The task:
Check every line of the material for the word "ipynb". Copy those that have it.

___ Input for this task

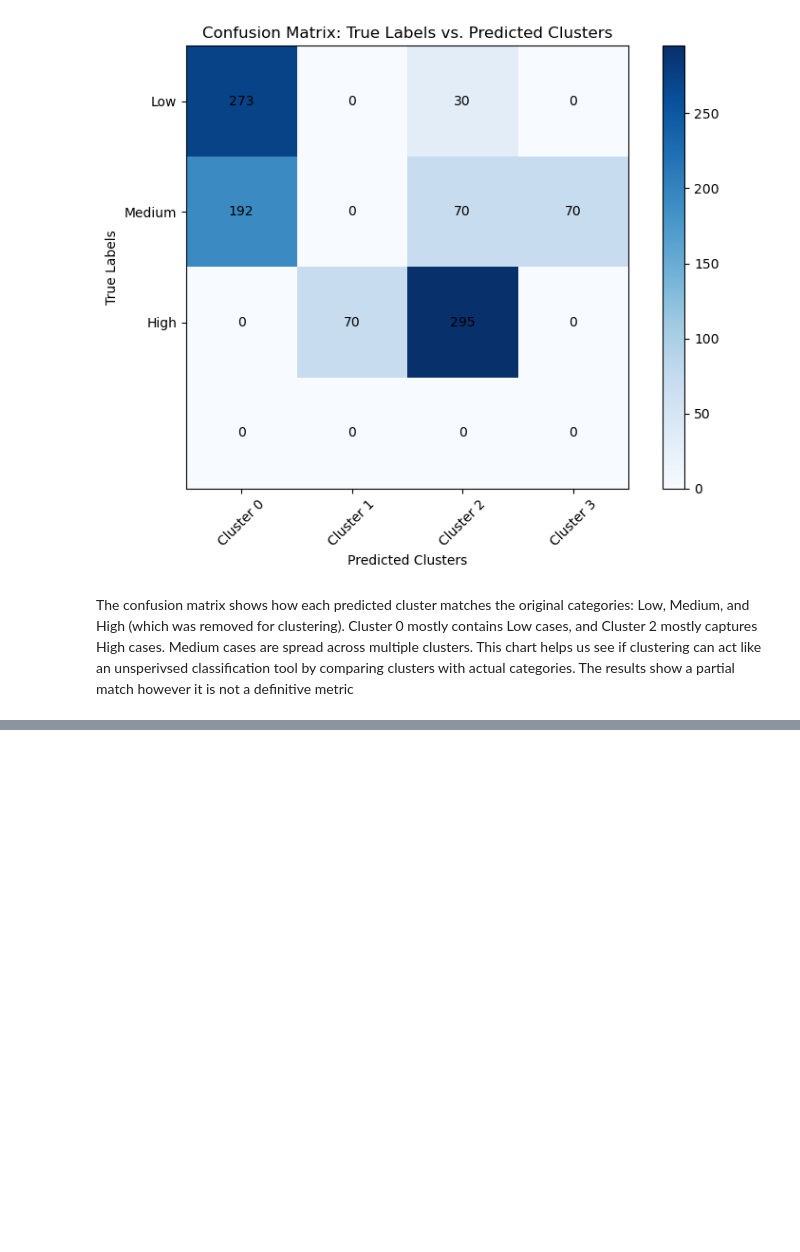
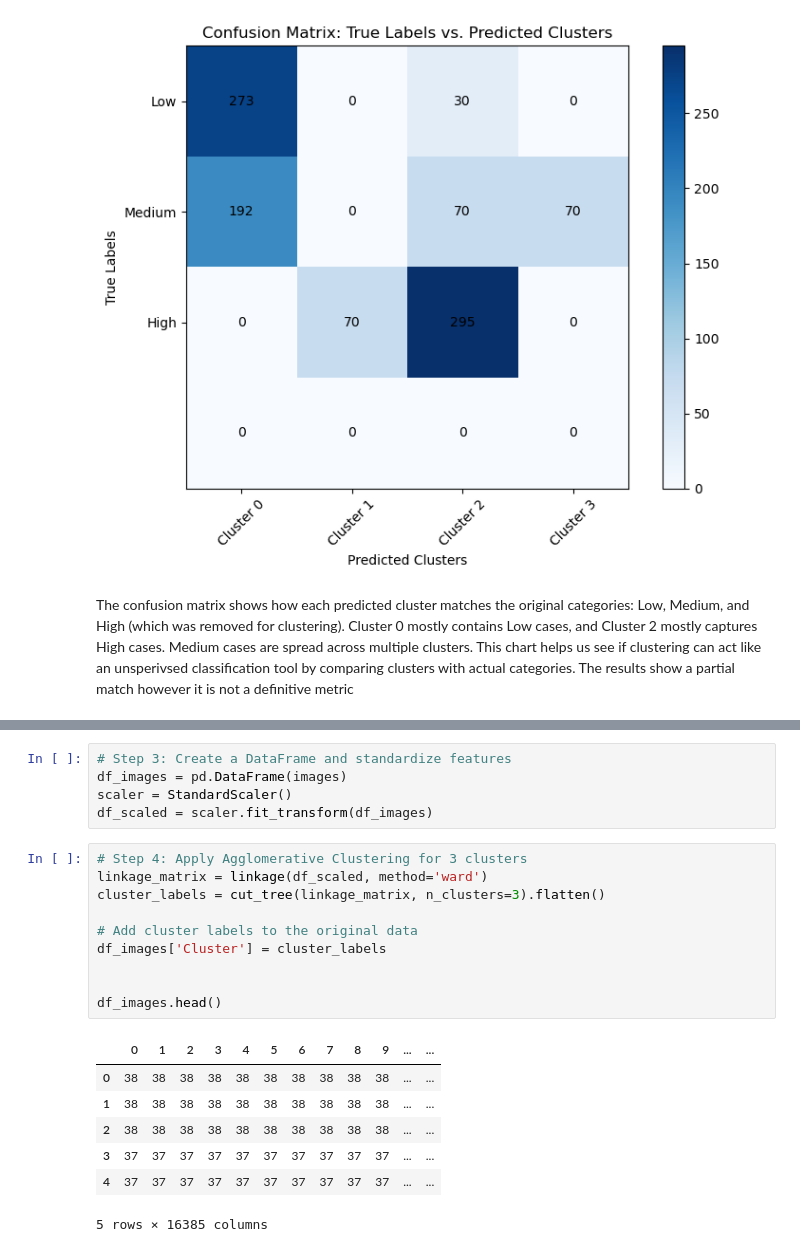
Before and after one commit to machine-learning-hwu-project/Dubai_UG_11, a Jupyter notebook: clustering/hierarchical clustering/Hierarchal_clustering.ipynb, the cells around one changed output, grey strips where cells are left out. Cells and saved outputs as stored; diff of their text form; blank space fills up the shorter version.

```diff
--- a/clustering/hierarchical clustering/Hierarchal_clustering.ipynb
+++ b/clustering/hierarchical clustering/Hierarchal_clustering.ipynb
@@ -241,3 +241,26 @@ KeyboardInterrupt:
+# %%
+# Step 3: Create a DataFrame and standardize features
+df_images = pd.DataFrame(images)
+scaler = StandardScaler()
+df_scaled = scaler.fit_transform(df_images)
+# %%
+# Step 4: Apply Agglomerative Clustering for 3 clusters
+linkage_matrix = linkage(df_scaled, method='ward')
+cluster_labels = cut_tree(linkage_matrix, n_clusters=3).flatten()
+
+# Add cluster labels to the original data
+df_images['Cluster'] = cluster_labels
+
+
+df_images.head()
+# %% [output]
+|  | 0 | 1 | 2 | 3 | 4 | 5 | 6 | 7 | 8 | 9 | ... | ... |
+| 0 | 38 | 38 | 38 | 38 | 38 | 38 | 38 | 38 | 38 | 38 | ... | ... |
+| 1 | 38 | 38 | 38 | 38 | 38 | 38 | 38 | 38 | 38 | 38 | ... | ... |
+| 2 | 38 | 38 | 38 | 38 | 38 | 38 | 38 | 38 | 38 | 38 | ... | ... |
+| 3 | 37 | 37 | 37 | 37 | 37 | 37 | 37 | 37 | 37 | 37 | ... | ... |
+| 4 | 37 | 37 | 37 | 37 | 37 | 37 | 37 | 37 | 37 | 37 | ... | ... |
+5 rows × 16385 columns
 # %%
 # Step 3: Create a DataFrame and standardize features
 df_images = pd.DataFrame(images)
```
Also changed, not shown: parts of 3 cells of this notebook, 1 other file.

______

Task result:
Before and after one commit to machine-learning-hwu-project/Dubai_UG_11, a Jupyter notebook: clustering/hierarchical clustering/Hierarchal_clustering.ipynb, the cells around one changed output, grey strips where cells are left out. Cells and saved outputs as stored; diff of their text form; blank space fills up the shorter version.
--- a/clustering/hierarchical clustering/Hierarchal_clustering.ipynb
+++ b/clustering/hierarchical clustering/Hierarchal_clustering.ipynb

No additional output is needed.